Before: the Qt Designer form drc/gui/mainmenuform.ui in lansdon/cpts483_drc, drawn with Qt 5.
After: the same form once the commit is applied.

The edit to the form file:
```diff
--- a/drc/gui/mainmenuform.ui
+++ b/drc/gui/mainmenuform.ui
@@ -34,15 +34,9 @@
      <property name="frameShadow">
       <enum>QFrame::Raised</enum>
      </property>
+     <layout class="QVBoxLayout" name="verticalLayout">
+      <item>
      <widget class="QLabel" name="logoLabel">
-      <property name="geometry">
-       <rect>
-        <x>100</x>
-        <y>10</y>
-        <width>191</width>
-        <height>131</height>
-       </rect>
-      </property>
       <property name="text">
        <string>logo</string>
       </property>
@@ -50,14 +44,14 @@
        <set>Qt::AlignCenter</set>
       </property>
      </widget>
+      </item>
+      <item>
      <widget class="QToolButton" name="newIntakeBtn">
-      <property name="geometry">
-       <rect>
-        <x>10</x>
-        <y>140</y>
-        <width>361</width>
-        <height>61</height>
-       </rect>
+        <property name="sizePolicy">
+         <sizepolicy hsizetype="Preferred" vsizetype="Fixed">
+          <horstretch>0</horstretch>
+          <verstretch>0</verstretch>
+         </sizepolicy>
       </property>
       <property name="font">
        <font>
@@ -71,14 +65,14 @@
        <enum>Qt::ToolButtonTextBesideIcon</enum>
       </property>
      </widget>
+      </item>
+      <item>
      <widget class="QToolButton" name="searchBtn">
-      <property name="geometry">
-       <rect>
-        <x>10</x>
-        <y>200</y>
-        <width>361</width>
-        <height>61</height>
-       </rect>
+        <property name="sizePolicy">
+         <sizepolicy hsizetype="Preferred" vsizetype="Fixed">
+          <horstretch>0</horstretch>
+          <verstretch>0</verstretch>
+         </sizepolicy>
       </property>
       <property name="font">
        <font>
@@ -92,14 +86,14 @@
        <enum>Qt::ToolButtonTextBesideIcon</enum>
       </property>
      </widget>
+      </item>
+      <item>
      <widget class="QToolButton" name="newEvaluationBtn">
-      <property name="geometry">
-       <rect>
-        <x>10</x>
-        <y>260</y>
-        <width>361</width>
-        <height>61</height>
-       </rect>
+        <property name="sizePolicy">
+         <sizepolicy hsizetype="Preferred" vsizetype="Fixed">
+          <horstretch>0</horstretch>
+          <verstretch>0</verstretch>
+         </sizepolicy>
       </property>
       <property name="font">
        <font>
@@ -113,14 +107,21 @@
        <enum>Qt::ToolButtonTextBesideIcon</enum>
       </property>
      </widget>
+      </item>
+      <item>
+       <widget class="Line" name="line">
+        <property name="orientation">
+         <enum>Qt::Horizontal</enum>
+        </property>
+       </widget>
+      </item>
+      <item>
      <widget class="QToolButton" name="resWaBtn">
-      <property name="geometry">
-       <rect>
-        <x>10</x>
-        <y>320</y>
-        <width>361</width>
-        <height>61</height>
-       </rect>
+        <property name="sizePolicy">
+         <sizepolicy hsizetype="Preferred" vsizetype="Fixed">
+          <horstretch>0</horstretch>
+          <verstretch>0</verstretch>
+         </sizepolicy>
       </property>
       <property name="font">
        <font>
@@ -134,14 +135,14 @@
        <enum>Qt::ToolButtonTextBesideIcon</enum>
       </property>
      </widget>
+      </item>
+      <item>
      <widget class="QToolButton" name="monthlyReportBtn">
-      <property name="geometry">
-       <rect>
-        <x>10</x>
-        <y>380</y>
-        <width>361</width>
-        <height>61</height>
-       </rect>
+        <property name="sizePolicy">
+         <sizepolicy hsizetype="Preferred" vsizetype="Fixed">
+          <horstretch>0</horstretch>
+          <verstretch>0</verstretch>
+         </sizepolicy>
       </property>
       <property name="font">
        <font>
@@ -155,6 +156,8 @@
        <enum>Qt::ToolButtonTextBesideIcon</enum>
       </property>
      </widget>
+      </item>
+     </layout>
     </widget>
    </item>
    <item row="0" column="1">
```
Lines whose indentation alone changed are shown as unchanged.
################
Problem to solve
Exactly as they appear, restate all of the entries.

Solved problem
Before: the Qt Designer form drc/gui/mainmenuform.ui in lansdon/cpts483_drc, drawn with Qt 5.
After: the same form once the commit is applied.

The edit to the form file:
```diff
--- a/drc/gui/mainmenuform.ui
+++ b/drc/gui/mainmenuform.ui
@@ -34,15 +34,9 @@
      <property name="frameShadow">
       <enum>QFrame::Raised</enum>
      </property>
+     <layout class="QVBoxLayout" name="verticalLayout">
+      <item>
      <widget class="QLabel" name="logoLabel">
-      <property name="geometry">
-       <rect>
-        <x>100</x>
-        <y>10</y>
-        <width>191</width>
-        <height>131</height>
-       </rect>
-      </property>
       <property name="text">
        <string>logo</string>
       </property>
@@ -50,14 +44,14 @@
        <set>Qt::AlignCenter</set>
       </property>
      </widget>
+      </item>
+      <item>
      <widget class="QToolButton" name="newIntakeBtn">
-      <property name="geometry">
-       <rect>
-        <x>10</x>
-        <y>140</y>
-        <width>361</width>
-        <height>61</height>
-       </rect>
+        <property name="sizePolicy">
+         <sizepolicy hsizetype="Preferred" vsizetype="Fixed">
+          <horstretch>0</horstretch>
+          <verstretch>0</verstretch>
+         </sizepolicy>
       </property>
       <property name="font">
        <font>
@@ -71,14 +65,14 @@
        <enum>Qt::ToolButtonTextBesideIcon</enum>
       </property>
      </widget>
+      </item>
+      <item>
      <widget class="QToolButton" name="searchBtn">
-      <property name="geometry">
-       <rect>
-        <x>10</x>
-        <y>200</y>
-        <width>361</width>
-        <height>61</height>
-       </rect>
+        <property name="sizePolicy">
+         <sizepolicy hsizetype="Preferred" vsizetype="Fixed">
+          <horstretch>0</horstretch>
+          <verstretch>0</verstretch>
+         </sizepolicy>
       </property>
       <property name="font">
        <font>
@@ -92,14 +86,14 @@
        <enum>Qt::ToolButtonTextBesideIcon</enum>
       </property>
      </widget>
+      </item>
+      <item>
      <widget class="QToolButton" name="newEvaluationBtn">
-      <property name="geometry">
-       <rect>
-        <x>10</x>
-        <y>260</y>
-        <width>361</width>
-        <height>61</height>
-       </rect>
+        <property name="sizePolicy">
+         <sizepolicy hsizetype="Preferred" vsizetype="Fixed">
+          <horstretch>0</horstretch>
+          <verstretch>0</verstretch>
+         </sizepolicy>
       </property>
       <property name="font">
        <font>
@@ -113,14 +107,21 @@
        <enum>Qt::ToolButtonTextBesideIcon</enum>
       </property>
      </widget>
+      </item>
+      <item>
+       <widget class="Line" name="line">
+        <property name="orientation">
+         <enum>Qt::Horizontal</enum>
+        </property>
+       </widget>
+      </item>
+      <item>
      <widget class="QToolButton" name="resWaBtn">
-      <property name="geometry">
-       <rect>
-        <x>10</x>
-        <y>320</y>
-        <width>361</width>
-        <height>61</height>
-       </rect>
+        <property name="sizePolicy">
+         <sizepolicy hsizetype="Preferred" vsizetype="Fixed">
+          <horstretch>0</horstretch>
+          <verstretch>0</verstretch>
+         </sizepolicy>
       </property>
       <property name="font">
        <font>
@@ -134,14 +135,14 @@
        <enum>Qt::ToolButtonTextBesideIcon</enum>
       </property>
      </widget>
+      </item>
+      <item>
      <widget class="QToolButton" name="monthlyReportBtn">
-      <property name="geometry">
-       <rect>
-        <x>10</x>
-        <y>380</y>
-        <width>361</width>
-        <height>61</height>
-       </rect>
+        <property name="sizePolicy">
+         <sizepolicy hsizetype="Preferred" vsizetype="Fixed">
+          <horstretch>0</horstretch>
+          <verstretch>0</verstretch>
+         </sizepolicy>
       </property>
       <property name="font">
        <font>
@@ -155,6 +156,8 @@
        <enum>Qt::ToolButtonTextBesideIcon</enum>
       </property>
      </widget>
+      </item>
+     </layout>
     </widget>
    </item>
    <item row="0" column="1">
```
Lines whose indentation alone changed are shown as unchanged.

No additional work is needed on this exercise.